▶ **What you will do**
Print the whole listing again exactly as it stands, leaving out any images.

########

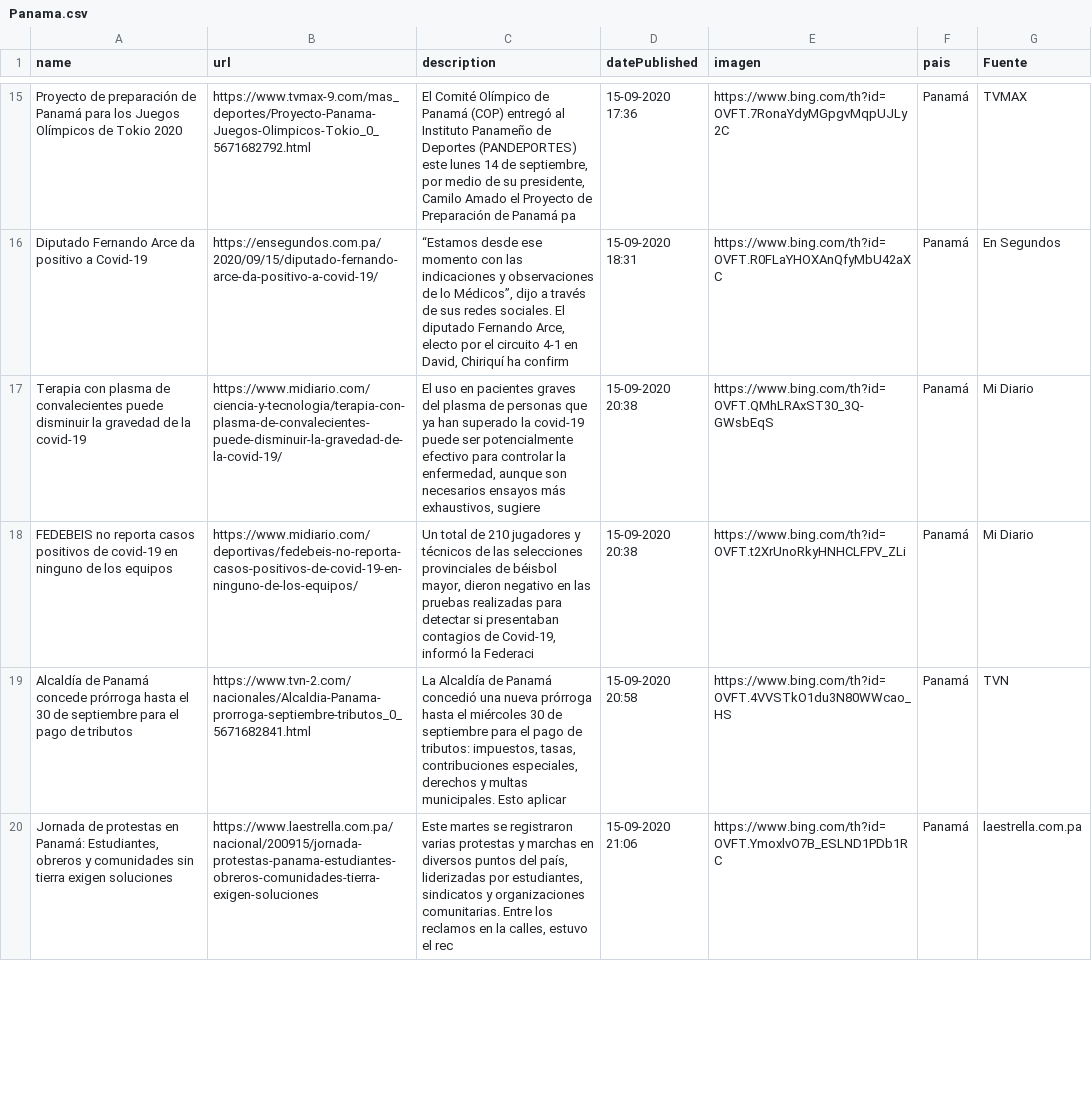
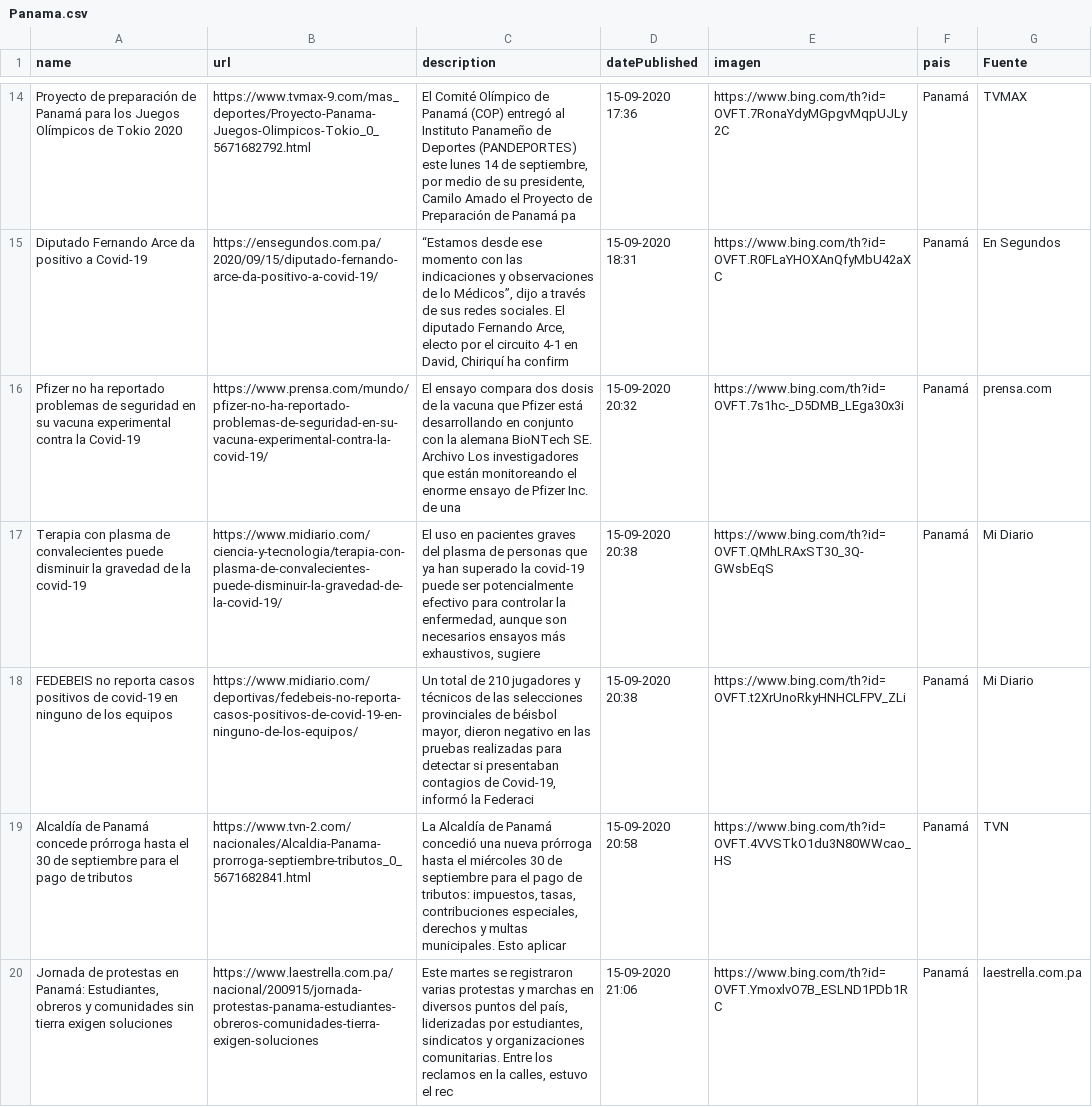
Before and after one commit to Sud-Austral/Datos_Panama, a CSV file: Bing/News/Panama.csv, drawn as a sheet; only a part is shown, gaps mark what is left out; the diff covers the shown part only.

```diff
--- a/Bing/News/Panama.csv
+++ b/Bing/News/Panama.csv
@@ -16,2 +15,3 @@ Proyecto de preparación de Panamá para los Juegos Olímpicos de Tokio 2020,htt
 Diputado Fernando Arce da positivo a Covid-19,https://ensegundos.com.pa/2020/09/15/diputado-fernando-arce-da-positivo-a-covid-19/,"“Estamos desde ese momento con las indicaciones y observaciones de lo Médicos”, dijo a través de sus redes sociales. El diputado Fernando Arce, electo por el circuito 4-1 en David, Chiriquí ha confirm",15-09-2020 18:31,https://www.bing.com/th?id=OVFT.R0FLaYHOXAnQfyMbU42aXC,Panamá,En Segundos
+Pfizer no ha reportado problemas de seguridad en su vacuna experimental contra la Covid-19,https://www.prensa.com/mundo/pfizer-no-ha-reportado-problemas-de-seguridad-en-su-vacuna-experimental-contra-la-covid-19/,El ensayo compara dos dosis de la vacuna que Pfizer está desarrollando en conjunto con la alemana BioNTech SE. Archivo Los investigadores que están monitoreando el enorme ensayo de Pfizer Inc. de una,15-09-2020 20:32,https://www.bing.com/th?id=OVFT.7s1hc-_D5DMB_LEga30x3i,Panamá,prensa.com
 Terapia con plasma de convalecientes puede disminuir la gravedad de la covid-19,https://www.midiario.com/ciencia-y-tecnologia/terapia-con-plasma-de-convalecientes-puede-disminuir-la-gravedad-de-la-covid-19/,"El uso en pacientes graves del plasma de personas que ya han superado la covid-19 puede ser potencialmente efectivo para controlar la enfermedad, aunque son necesarios ensayos más exhaustivos, sugiere",15-09-2020 20:38,https://www.bing.com/th?id=OVFT.QMhLRAxST30_3Q-GWsbEqS,Panamá,Mi Diario
```
Also changed, not shown: 3 added rows, 3 removed rows and 2 edited cells elsewhere in this file, tweeter/tweeter.csv.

########

▶ **Answer box**
Before and after one commit to Sud-Austral/Datos_Panama, a CSV file: Bing/News/Panama.csv, drawn as a sheet; only a part is shown, gaps mark what is left out; the diff covers the shown part only.

```diff
--- a/Bing/News/Panama.csv
+++ b/Bing/News/Panama.csv
@@ -16,2 +15,3 @@ Proyecto de preparación de Panamá para los Juegos Olímpicos de Tokio 2020,htt
 Diputado Fernando Arce da positivo a Covid-19,https://ensegundos.com.pa/2020/09/15/diputado-fernando-arce-da-positivo-a-covid-19/,"“Estamos desde ese momento con las indicaciones y observaciones de lo Médicos”, dijo a través de sus redes sociales. El diputado Fernando Arce, electo por el circuito 4-1 en David, Chiriquí ha confirm",15-09-2020 18:31,https://www.bing.com/th?id=OVFT.R0FLaYHOXAnQfyMbU42aXC,Panamá,En Segundos
+Pfizer no ha reportado problemas de seguridad en su vacuna experimental contra la Covid-19,https://www.prensa.com/mundo/pfizer-no-ha-reportado-problemas-de-seguridad-en-su-vacuna-experimental-contra-la-covid-19/,El ensayo compara dos dosis de la vacuna que Pfizer está desarrollando en conjunto con la alemana BioNTech SE. Archivo Los investigadores que están monitoreando el enorme ensayo de Pfizer Inc. de una,15-09-2020 20:32,https://www.bing.com/th?id=OVFT.7s1hc-_D5DMB_LEga30x3i,Panamá,prensa.com
 Terapia con plasma de convalecientes puede disminuir la gravedad de la covid-19,https://www.midiario.com/ciencia-y-tecnologia/terapia-con-plasma-de-convalecientes-puede-disminuir-la-gravedad-de-la-covid-19/,"El uso en pacientes graves del plasma de personas que ya han superado la covid-19 puede ser potencialmente efectivo para controlar la enfermedad, aunque son necesarios ensayos más exhaustivos, sugiere",15-09-2020 20:38,https://www.bing.com/th?id=OVFT.QMhLRAxST30_3Q-GWsbEqS,Panamá,Mi Diario
```
Also changed, not shown: 3 added rows, 3 removed rows and 2 edited cells elsewhere in this file, tweeter/tweeter.csv.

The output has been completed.